Each line in the entries below that holds the string "subgraph" is to be listed.

───── DATA LISTING ─────

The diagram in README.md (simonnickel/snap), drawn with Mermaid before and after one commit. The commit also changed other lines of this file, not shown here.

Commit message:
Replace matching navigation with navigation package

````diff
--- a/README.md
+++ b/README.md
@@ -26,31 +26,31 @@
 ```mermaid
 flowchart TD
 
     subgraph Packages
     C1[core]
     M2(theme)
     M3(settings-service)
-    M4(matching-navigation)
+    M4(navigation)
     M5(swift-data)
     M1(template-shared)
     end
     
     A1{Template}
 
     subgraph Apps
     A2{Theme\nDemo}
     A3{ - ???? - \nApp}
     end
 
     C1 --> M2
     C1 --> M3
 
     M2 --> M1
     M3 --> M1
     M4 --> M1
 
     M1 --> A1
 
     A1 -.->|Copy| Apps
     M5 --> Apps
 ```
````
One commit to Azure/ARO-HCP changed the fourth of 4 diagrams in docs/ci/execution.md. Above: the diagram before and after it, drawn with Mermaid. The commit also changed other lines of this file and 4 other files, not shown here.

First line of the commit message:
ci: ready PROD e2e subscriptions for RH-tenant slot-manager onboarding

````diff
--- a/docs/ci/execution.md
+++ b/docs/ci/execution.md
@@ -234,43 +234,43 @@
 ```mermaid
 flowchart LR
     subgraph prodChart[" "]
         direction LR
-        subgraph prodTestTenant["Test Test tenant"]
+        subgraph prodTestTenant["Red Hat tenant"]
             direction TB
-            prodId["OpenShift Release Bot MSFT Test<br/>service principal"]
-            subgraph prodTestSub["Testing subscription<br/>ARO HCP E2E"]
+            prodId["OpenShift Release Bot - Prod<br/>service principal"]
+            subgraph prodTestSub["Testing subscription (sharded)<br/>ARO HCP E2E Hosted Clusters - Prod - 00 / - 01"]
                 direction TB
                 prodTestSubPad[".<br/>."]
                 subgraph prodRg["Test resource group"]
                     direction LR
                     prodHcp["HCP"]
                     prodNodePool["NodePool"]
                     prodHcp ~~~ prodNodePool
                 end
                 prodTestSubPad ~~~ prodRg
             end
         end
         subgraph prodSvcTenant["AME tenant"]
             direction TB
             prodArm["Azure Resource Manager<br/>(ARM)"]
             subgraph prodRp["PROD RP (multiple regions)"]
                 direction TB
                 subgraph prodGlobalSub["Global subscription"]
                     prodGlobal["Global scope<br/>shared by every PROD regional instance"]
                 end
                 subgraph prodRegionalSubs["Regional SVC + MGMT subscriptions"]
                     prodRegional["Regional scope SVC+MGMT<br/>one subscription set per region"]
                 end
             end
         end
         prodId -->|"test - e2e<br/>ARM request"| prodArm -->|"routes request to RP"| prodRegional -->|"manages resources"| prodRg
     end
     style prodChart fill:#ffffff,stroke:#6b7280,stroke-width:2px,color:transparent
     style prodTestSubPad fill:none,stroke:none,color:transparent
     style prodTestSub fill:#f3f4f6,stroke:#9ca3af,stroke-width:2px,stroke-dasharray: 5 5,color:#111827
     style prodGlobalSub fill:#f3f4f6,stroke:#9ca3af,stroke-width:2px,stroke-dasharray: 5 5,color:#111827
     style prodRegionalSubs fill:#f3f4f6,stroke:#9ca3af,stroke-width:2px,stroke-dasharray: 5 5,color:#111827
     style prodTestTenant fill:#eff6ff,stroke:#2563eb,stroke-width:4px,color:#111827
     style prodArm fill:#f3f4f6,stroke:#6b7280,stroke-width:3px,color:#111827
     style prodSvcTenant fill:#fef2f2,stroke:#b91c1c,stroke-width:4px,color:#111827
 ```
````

─────

WORKED SOLUTION:
     subgraph Packages
     subgraph Apps
     subgraph prodChart[" "]
-        subgraph prodTestTenant["Test Test tenant"]
+        subgraph prodTestTenant["Red Hat tenant"]
-            subgraph prodTestSub["Testing subscription<br/>ARO HCP E2E"]
+            subgraph prodTestSub["Testing subscription (sharded)<br/>ARO HCP E2E Hosted Clusters - Prod - 00 / - 01"]
                 subgraph prodRg["Test resource group"]
         subgraph prodSvcTenant["AME tenant"]
             subgraph prodRp["PROD RP (multiple regions)"]
                 subgraph prodGlobalSub["Global subscription"]
                 subgraph prodRegionalSubs["Regional SVC + MGMT subscriptions"]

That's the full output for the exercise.